Although in the realm of neuroscience c-FOS protein is typically recognized as a marker of neuronal activity, it was originally discovered nearly forty years ago in rat fibroblasts (Curran and Teich, J. Virology, 1982) and characterized as being encoded by a proto-oncogene (a gene that once mutated can become tumor-inducing) and is overexpressed in a number of cancers. c-FOS functions as a transcription factor and its primary role is in the nucleus to regulate genes that are switched on or repressed depending on influences from external stimuli.
Indeed, c-FOS “bridges the gap” by mediating the conversion of extracellular signals into changes in gene expression. For instance, as depicted in Figure 1, extracellular triggers like the excitatory neurotransmitter glutamate or openers of voltage-gated calcium channels can generate an intracellular cascade that, via activation of kinases, results in the phosphorylation and binding of phospho-ELK1 and phospo-CREB to fos gene promoter regions that drive up-regulation of c-FOS protein levels. Due to the rapid increase in levels and early response of this proto-oncogene, c-fos has been dubbed an ‘immediate early gene’ as an early responder to various cellular perturbations including electrical stimulation, exposure to serum, growth factors, and neurotransmitters.
Once nuclear c-FOS levels are elevated, in turn it dimerizes with other members of the Fos family of transcription factors, for instance c-JUN (Figure 2). c-FOS & c-JUN heterodimerize via interactions of leucine residues that are periodically presented along the α-helical regions of both homologous proteins, forming a ‘leucine zipper’ resulting in formation of Activator Protein 1 (AP-1) complex. Both N-termini are composed of basic amino acids and bind at AP-1 palindromic sites within the major groove of DNA to enhance and promote the expression of downstream target genes. In this way, these bZIP (‘basic-region leucine zipper’) transcription factors control a cascade of cellular events in response to immediate changes of the environment leading to longer term changes in cellular activity.

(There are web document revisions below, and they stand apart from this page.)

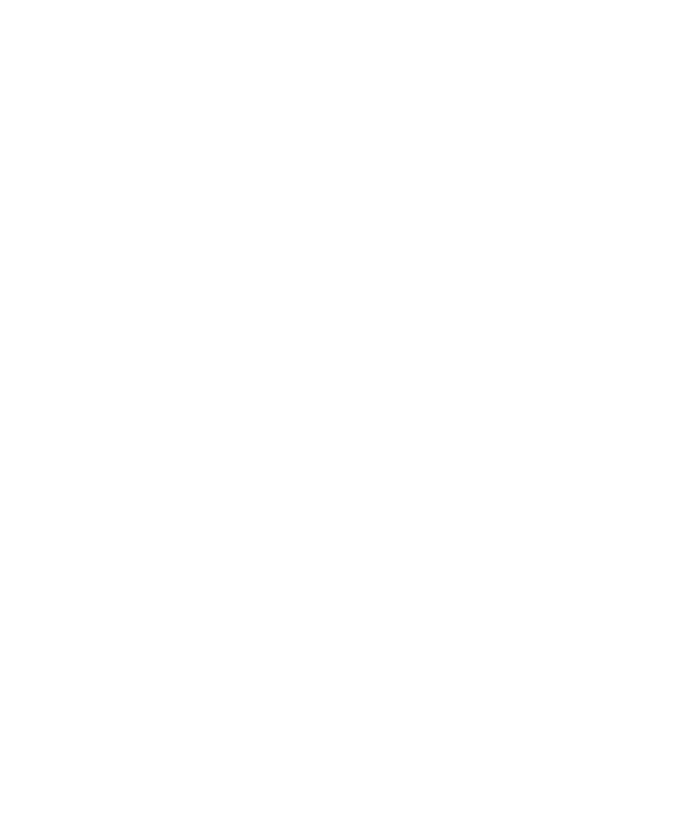
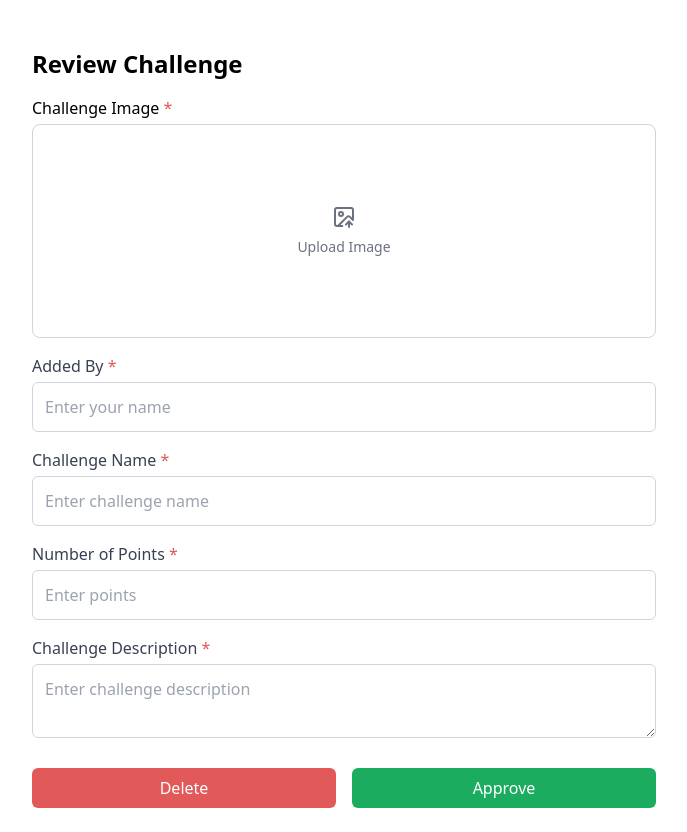
Before and after one commit to mrakiyaaa/Greenie-Admin, a React (Vite) app: page /challenges/review-challenge in a window 1280 px wide. Before the commit this address had no page. Shown: the whole page, without its empty margins (296-983 px from the left). Before the commit the page ends 800 px from the top, so only its background shows below. Built offline with nearby package versions, Linux system fonts and the light colour scheme.

Commit message:
feat(challenges): created review challenge page

```diff
--- a/src/App.jsx
+++ b/src/App.jsx
@@ -3,6 +3,7 @@ import Dashboard from './pages/dashboard/Dashboard';
 import ActiveChallenges from './pages/challenges/ActiveChallenges';
 import PendingChallenges from './pages/challenges/PendingChallenges';
 import AddChallenge from './pages/challenges/AddChallenge';
+import ReviewChallenge from './pages/challenges/ReviewChallenge';
 import Login from './pages/auth/Login';
 import Register from './pages/auth/Register';
 
@@ -21,6 +22,7 @@ function App() {
         <Route path="/challenges/active-challenges" element={<ActiveChallenges />} />
         <Route path="/challenges/pending-challenges" element={<PendingChallenges />} />
         <Route path="/challenges/add-challenge" element={<AddChallenge />} />
+        <Route path="/challenges/review-challenge" element={<ReviewChallenge />} />
       </Routes>
     </Router>
   );
--- a/src/pages/challenges/ActiveChallenges.jsx
+++ b/src/pages/challenges/ActiveChallenges.jsx
@@ -1,5 +1,5 @@
 import { useEffect, useState } from 'react';
-import { useNavigate } from 'react-router-dom';
+import { useNavigate, Link } from 'react-router-dom';
 import ActiveCard from '../../components/challenges/ActiveCard';
 import Sidebar from '../../components/layout/Sidebar';
 import Header from '../../components/layout/Header';
@@ -34,7 +34,7 @@ function ActiveChallenges() {
       points: 50,
       description: 'Collect and recycle 5 plastic bottles to earn points.',
       status: 'active',
-      image: 'https://via.placeholder.com/150',
+      image: 'https://ecolife.com/wp-content/uploads/2022/12/Recycling-PP-Plastic-5.png',
     },
     {
       id: 2,
@@ -42,7 +42,7 @@ function ActiveChallenges() {
       points: 100,
       description: 'Plant a tree in your local area and submit proof.',
       status: 'active',
-      image: 'https://via.placeholder.com/150',
+      image: 'https://www.vintagetreecare.com/wp-content/uploads/2018/10/tree_sappling.jpg',
     },
     {
       id: 3,
@@ -50,7 +50,7 @@ function ActiveChallenges() {
       points: 75,
       description: 'Donate leftover food to someone in need.',
       status: 'active',
-      image: 'https://via.placeholder.com/150',
+      image: 'https://www.foodingredientfacts.org/wp-content/uploads/2022/04/Untitled-design-2.png',
     },
   ];
 
@@ -107,10 +107,26 @@ function ActiveChallenges() {
           <div className="grid grid-cols-1 sm:grid-cols-2 lg:grid-cols-2 gap-4">
             {challenges.length > 0
               ? challenges.map(function (challenge) {
-                  return <ActiveCard key={challenge.id} challenge={challenge} />;
+                  return (
+                    <Link
+                      key={challenge.id}
+                      to="/challenges/review-challenge"
+                      state={{ challenge }}
+                    >
+                      <ActiveCard challenge={challenge} />
+                    </Link>
+                  );
                 })
               : exampleChallenges.map(function (challenge) {
-                  return <ActiveCard key={challenge.id} challenge={challenge} />;
+                  return (
+                    <Link
+                      key={challenge.id}
+                      to="/challenges/review-challenge"
+                      state={{ challenge }}
+                    >
+                      <ActiveCard challenge={challenge} />
+                    </Link>
+                  );
                 })}
           </div>
         </div>
--- a/src/pages/challenges/PendingChallenges.jsx
+++ b/src/pages/challenges/PendingChallenges.jsx
@@ -34,7 +34,8 @@ function PendingChallenges() {
       points: 120,
       description: 'Participate in a beach cleanup and submit photos.',
       status: 'pending',
-      image: 'https://via.placeholder.com/150',
+      image:
+        'https://images.stockcake.com/public/5/3/8/5380c746-d505-424a-9800-c41a762037cb_large/beach-clean-up-efforts-stockcake.jpg',
     },
     {
       id: 5,
@@ -42,7 +43,7 @@ function PendingChallenges() {
       points: 90,
       description: 'Reduce carbon emissions by carpooling for a whole week.',
       status: 'pending',
-      image: 'https://via.placeholder.com/150',
+      image: 'https://talkintrashwithuhn.com/wp-content/uploads/2019/02/carpool-week-2019.png',
     },
     {
       id: 6,
@@ -50,7 +51,8 @@ function PendingChallenges() {
       points: 60,
       description: 'Use reusable bags instead of plastic for grocery shopping.',
       status: 'pending',
-      image: 'https://via.placeholder.com/150',
+      image:
+        'https://www.fosters.com/gcdn/authoring/2009/05/06/NFDD/ghows-FD-fd67ea7e-ee87-422b-b341-0fa9cc784b82-c58ae020.jpeg?width=1200&disable=upscale&format=pjpg&auto=webp',
     },
   ];
 
--- /dev/null
+++ b/src/pages/challenges/ReviewChallenge.jsx
@@ -0,0 +1,184 @@
+import { useState } from 'react';
+import { ImageUp } from 'lucide-react';
+import { useNavigate } from 'react-router-dom';
+
+function ReviewChallenges() {
+  const navigate = useNavigate();
+  const [formData, setFormData] = useState({
+    image: null,
+    name: '',
+    points: '',
+    description: '',
+    addedBy: '',
+  });
+
+  const [previewImage, setPreviewImage] = useState(null);
+  const [loading, setLoading] = useState(false);
+  const [message, setMessage] = useState('');
+  const [isError, setIsError] = useState(false);
+
+  // Handle file upload
+  function handleImageUpload(event) {
+    const file = event.target.files[0];
+    if (file) {
+      setFormData({ ...formData, image: file });
+      setPreviewImage(URL.createObjectURL(file)); // Preview Image
+    }
+  }
+
+  // Handle input change
+  function handleChange(event) {
+    const { name, value } = event.target;
+    setFormData({ ...formData, [name]: value });
+  }
+
+  // Handle form submission
+  async function handleSubmit(event) {
+    event.preventDefault();
+    setLoading(true);
+    setMessage('');
+
+    const challengeData = new FormData();
+    challengeData.append('image', formData.image);
+    challengeData.append('name', formData.name);
+    challengeData.append('points', formData.points);
+    challengeData.append('description', formData.description);
+    challengeData.append('addedBy', formData.addedBy);
+
+    try {
+      const response = await fetch('http://localhost:8080/api/challenges', {
+        method: 'POST',
+        body: challengeData,
+      });
+
+      if (response.ok) {
+        setMessage('Challenge approved successfully!');
+        setIsError(false);
+        setFormData({ image: null, name: '', points: '', description: '', addedBy: '' });
+        setPreviewImage(null);
+      } else {
+        setMessage('Failed to approve challenge.');
+        setIsError(true);
+      }
+    } catch (error) {
+      setMessage('Error approving challenge.');
+      setIsError(true);
+      console.error('Error:', error);
+    } finally {
+      setLoading(false);
+      setTimeout(() => setMessage(''), 5000);
+    }
+  }
+
+  return (
+    <div className="max-w-2xl mx-auto p-6 bg-white rounded-lg">
+      {/* Popup Message */}
+      {message && (
+        <div
+          className={`fixed top-4 left-1/2 transform -translate-x-1/2 px-6 py-3 rounded-lg shadow-lg text-white ${isError ? 'bg-red' : 'bg-primaryGreen'}`}
+        >
+          {message}
+        </div>
+      )}
+
+      <h2 className="text-2xl font-semibold text-text-gray mb-4 mt-6">Review Challenge</h2>
+
+      {/* Image Upload */}
+      <div className="mb-4 mt-4">
+        <label className="block text-text-gray font-medium mb-1">
+          Challenge Image <span className="text-red">*</span>
+        </label>
+        <div className="border border-gray-300 p-20 rounded-lg flex flex-col items-center cursor-pointer">
+          <ImageUp className="text-gray-500 text-3xl mb-2" />
+          <input type="file" accept="image/*" onChange={handleImageUpload} className="hidden" />
+          <p className="text-gray-500 text-sm">Upload Image</p>
+        </div>
+        {previewImage && (
+          <img
+            src={previewImage}
+            alt="Preview"
+            className="mt-2 w-32 h-32 object-cover rounded-md"
+          />
+        )}
+      </div>
+
+      {/* Added By */}
+      <div className="mb-4">
+        <label className="block text-gray-700 font-medium mb-1">
+          Added By <span className="text-red">*</span>
+        </label>
+        <input
+          type="text"
+          name="addedBy"
+          value={formData.addedBy}
+          onChange={handleChange}
+          placeholder="Enter your name"
+          className="border border-gray-300 p-3 w-full rounded-md"
+        />
+      </div>
+
+      {/* Challenge Name */}
+      <div className="mb-4 mt-4">
+        <label className="block text-gray-700 font-medium mb-1">
+          Challenge Name <span className="text-red">*</span>
+        </label>
+        <input
+          type="text"
+          name="name"
+          value={formData.name}
+          onChange={handleChange}
+          placeholder="Enter challenge name"
+          className="border border-gray-300 p-3 w-full rounded-md"
+        />
+      </div>
+
+      {/* Number of Points */}
+      <div className="mb-4 mt-4">
+        <label className="block text-gray-700 font-medium mb-1">
+          Number of Points <span className="text-red">*</span>
+        </label>
+        <input
+          type="number"
+          name="points"
+          value={formData.points}
+          onChange={handleChange}
+          placeholder="Enter points"
+          className="border border-gray-300 p-3 w-full rounded-md"
+        />
+      </div>
+
+      {/* Challenge Description */}
+      <div className="mb-4 mt-4">
+        <label className="block text-gray-700 font-medium mb-1">
+          Challenge Description <span className="text-red">*</span>
+        </label>
+        <textarea
+          name="description"
+          value={formData.description}
+          onChange={handleChange}
+          placeholder="Enter challenge description"
+          className="border border-gray-300 p-3 w-full rounded-md"
+        />
+      </div>
+
+      {/* Buttons */}
+      <div className="flex justify-between mt-6">
+        <button
+          className="bg-red text-white px-4 py-2 rounded-md w-1/2 mr-2"
+          onClick={() => navigate(-1)}
+        >
+          Delete
+        </button>
+        <button
+          onClick={handleSubmit}
+          className="bg-primaryGreen text-white px-4 py-2 rounded-md w-1/2 ml-2"
+          disabled={loading}
+        >
+          {loading ? 'Approving...' : 'Approve'}
+        </button>
+      </div>
+    </div>
+  );
+}
+
+export default ReviewChallenges;
```
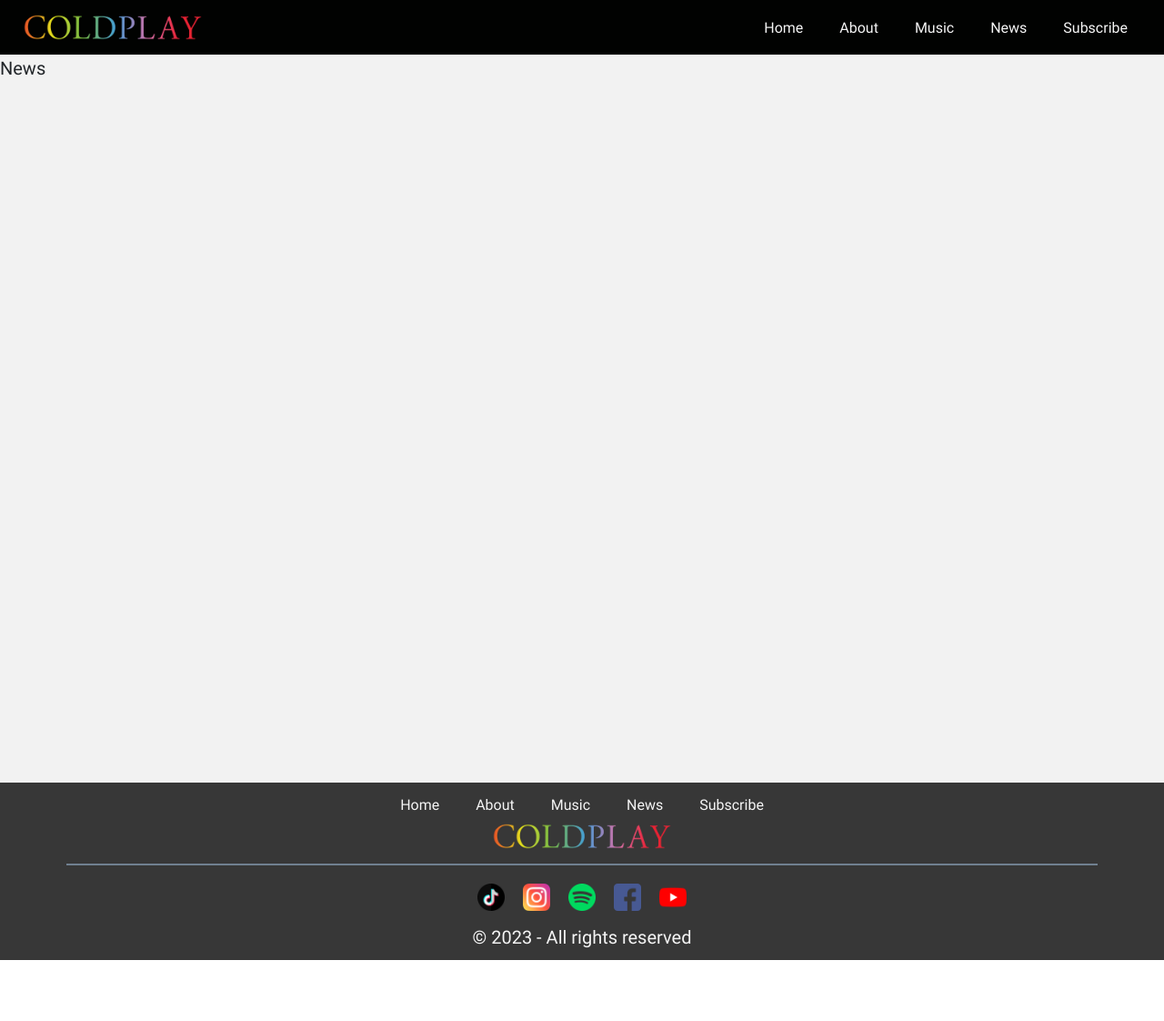
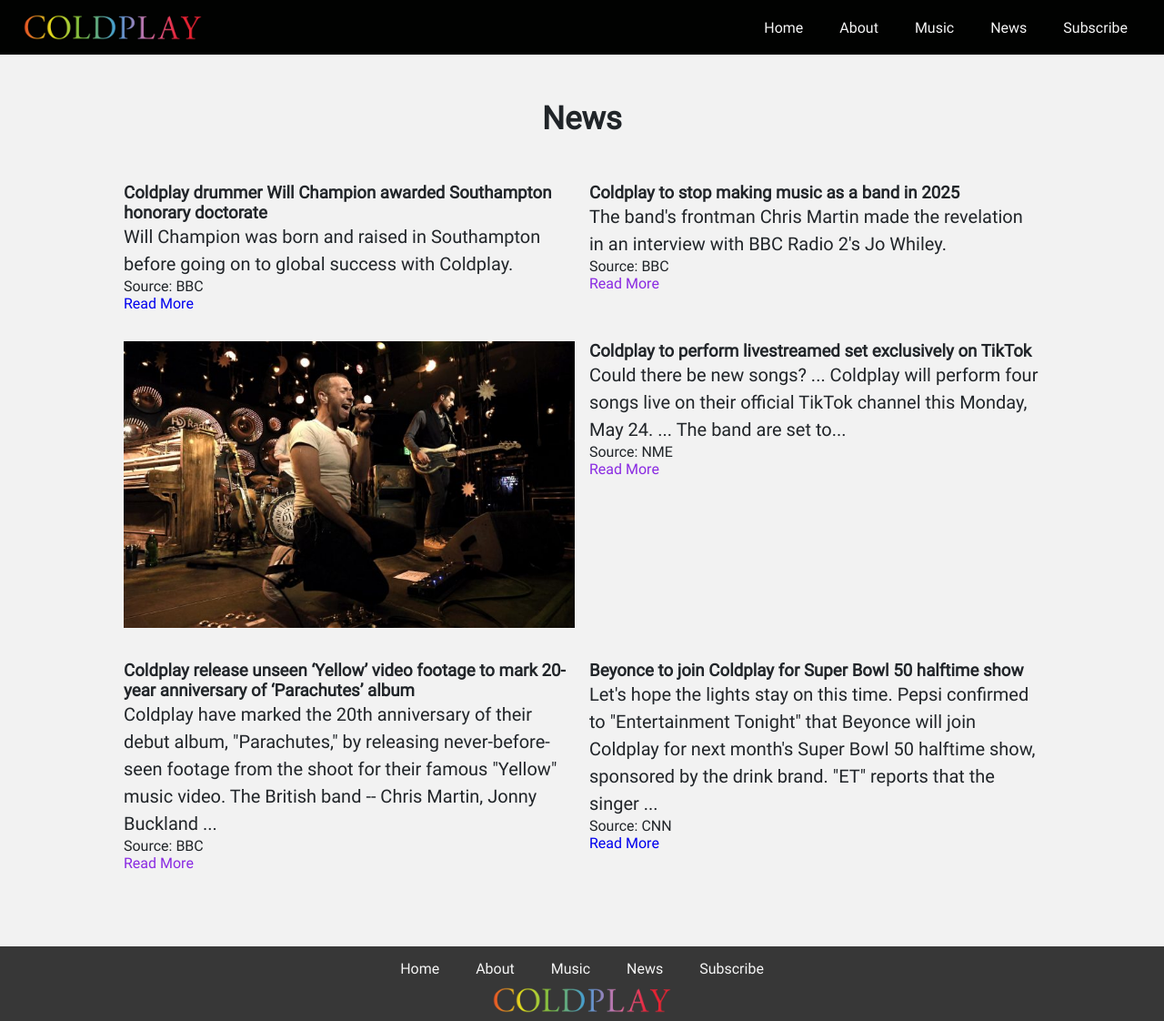
Before and after one commit to melanierolo/Coldplay, a plain HTML site: page pages/news.html in a window 1280 px wide. Shown: the top 1122 px of the page at 91% size. Before the commit the page ends 1055 px from the top, so only its background shows below. Drawn offline with Linux system fonts and the light colour scheme.

Commit message:
added articles on the page 'News'

```diff
--- a/css/style.css
+++ b/css/style.css
@@ -353,6 +353,50 @@
   padding: 0 0 50px;
 }
 
+/*-----------------PAGE: NEWS--------*/
+/*---------------SECTION-----------*/
+.section-news {
+  padding: 50px 20px;
+  display: flex;
+  flex-direction: column;
+}
+
+.section-news__title {
+  text-align: center;
+  padding: 0 0 50px;
+}
+.section-news__content {
+  display: flex;
+  justify-content: center;
+  flex-direction: row;
+  gap: 16px;
+  margin: 0 0 32px 0;
+}
+
+.section-news__art {
+  flex: 0 1 40%;
+}
+
+.section-news__img {
+  flex: 0 1 40%;
+}
+.section-news__img img {
+  width: 100%;
+}
+
+.section-news__link {
+  color: blueviolet;
+  padding: 8px 0;
+}
+
+@media screen and (max-width: 992px) {
+  .section-news__content {
+    flex-direction: column;
+    gap: 16px;
+    margin: 0 0 8px 0;
+  }
+}
+
 /*--------------PAGE: SUBSCRIBE----------*/
 /*---------------Section-----------------*/
 /*---form---*/
--- a/pages/news.html
+++ b/pages/news.html
@@ -38,7 +38,78 @@
     </header>
     <!--Main-->
     <main>
-      <p>News</p>
+      <section class="section-news">
+        <h2 class="section-news__title">News</h2>
+
+          <section class="section-news__content">
+            <article class="section-news__art">
+                <h3>Coldplay drummer Will Champion awarded Southampton honorary
+                  doctorate</h3>
+              <p>
+                Will Champion was born and raised in Southampton before going on
+                to global success with Coldplay.
+              </p>
+              <span>Source: BBC</span>
+              <footer>
+                <a href="https://www.bbc.com/news/uk-england-hampshire-64380094" target="_blank">Read More</a>
+              </footer>
+            </article>
+            <article class="section-news__art">
+              <h3>Coldplay to stop making music as a band in 2025</h3>
+              <p>
+                The band's frontman Chris Martin made the revelation in an interview with BBC Radio 2's Jo Whiley.
+              </p>
+              <span>Source: BBC</span>
+              <footer>
+                <a class="section-news__link" href="https://www.bbc.com/news/entertainment-arts-59766719" target="_blank">Read More</a>
+              </footer>
+            </article>
+          </section>
+
+          <section class="section-news__content">
+            <picture class="section-news__img">
+              <img src="../assets/images/coldplay-live-2020-696x442.jpg" alt="Coldplay perform live in January 2020 -  Timothy Norris">
+            </picture>
+            <article class="section-news__art">
+              <h3>
+                Coldplay to perform livestreamed set exclusively on TikTok
+              </h3>
+              <p>Could there be new songs? ... Coldplay will perform four songs live on
+                their official TikTok channel this Monday, May 24. ... The band are set
+                to...</p>
+              <span>Source: NME</span>
+              <footer>
+                <a class="section-news__link" href="https://www.nme.com/news/music/coldplay-to-perform-livestreamed-set-exclusively-on-tiktok-2942443" target="_blank">Read More</a>
+              </footer>
+            </article>
+          </section>
+
+          <section class="section-news__content">
+            <article class="section-news__art">
+              <h3>
+                Coldplay release unseen ‘Yellow’ video footage to mark 20-year anniversary of ‘Parachutes’ album
+              </h3>
+              <p>
+                Coldplay have marked the 20th anniversary of their debut album, "Parachutes," by releasing never-before-seen footage from the shoot for their famous "Yellow" music video. The British band -- Chris Martin, Jonny Buckland ...
+              </p>
+              <span>Source: BBC</span>
+              <footer>
+                <a class="section-news__link" href="https://edition.cnn.com/2020/07/13/entertainment/coldplay-yellow-video-alternative-intl-scli-gbr/index.html" target="_blank">Read More</a>
+              </footer>
+            </article>
+            <article class="section-news__art">
+              <h3>Beyonce to join Coldplay for Super Bowl 50 halftime show</h3>
+              <p>
+                Let's hope the lights stay on this time. Pepsi confirmed to "Entertainment Tonight" that Beyonce will join Coldplay for next month's Super Bowl 50 halftime show, sponsored by the drink brand. "ET" reports that the singer ...
+              </p>
+              <span>Source: CNN</span>
+              <footer>
+                <a href="https://edition.cnn.com/2016/01/08/entertainment/beyonce-coldplay-super-bowl-feat/index.html" target="_blank">Read More</a>
+              </footer>
+            </article>
+          </section>
+        </div>
+      </section>
     </main>
     <!--Footer-->
     <footer class="footer">
```
Also changed, not shown: assets/images/coldplay-live-2020-696x442.jpg (added).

So what of c-FOS’s role as a key marker of neuronal activity in neuroscience? On account of its robust and immediate elevation upon neuronal stimulation, researchers have exploited the up-regulation of c-FOS to serve as a key indicator of neuronal responses to various triggers including specific behaviors, peripheral stimulation and drug exposure. For instance, neurons of the suprachiasmatic nucleus of the hypothalamus, the master mammalian circadian clock, exhibit rhythmic activity and neuronal firing, and therefore also cycles of c-FOS expression that rise and fall over a ~24-hr period (Earnest and Olschowka, J. Biological Rhythms, 1993).
The somatosensory input from rodent whiskers has also been extensively studied where patterns of elevated c-FOS expression are revealed in neurons of the barrel cortex when the whiskers are peripherally stimulated (Filipkowski et al., Learning & Memory, 2000, Figure 3). Indeed this research determined that the organization of cortical function is based around topographical principles whereby columns of neurons (“barrels”) respond selectively to input from one or other whisker. Finally, anti-psychotic treatments can induce robust and long-lasting change in c-FOS throughout the cortex and striatum (Kontkanen et al., Neuropsychopharm., 2002), highlighting how researchers can use its expression levels to assess and track localized regions of drug action.
Thus, the detection and analysis of c-FOS expression has resulted in seminal studies in neuroscience. To this end, LifeCanvas has now further developed its technologies to enable uniform labeling of c-FOS protein throughout whole tissues. These crucial developments will support neuroscientists in a broad range of investigations including disease- and age-related changes in neural responses to external stimuli, studies of learning and memory, detecting brain tumors and tracking neurogenesis throughout 3D brain volumes.
LifeCanvas has a platform for the detection and quantification of c-FOS expression across entire brain volumes using active immunostaining and light-sheet imaging of cleared, SHIELD-preserved samples (Figure 4). Once imaged, cell locations are detected with a convolutional neural network and mapped to brain regions by registering the imaged brain with the Allen Brain Reference Atlas. This enables rapid quantification of a per-area activity map across the entire mouse brain. The combination of basic knowledge and research on the role of c-FOS alongside cutting-edge technologies developed at LifeCanvas will continue to drive the groundbreaking neuroscience discoveries of the future.
Figure 4: Localization of c-FOS expression in the murine brain. Left: An image stack captures the hippocampus and cortex in the sagittal plane of a mouse brain left hemisphere stained with anti-c-FOS. These images were acquired with SmartSPIM at 3.6X magnification and 4 µm z-step. Scale bar 500 µm. Middle: Heatmap of cell density by region in mouse brain hemisphere stained with anti-c-FOS, generated with SmartAnalytics. Right: Histogram of cell density by region in the same c-FOS stained hemisphere, generated by SmartAnalytics.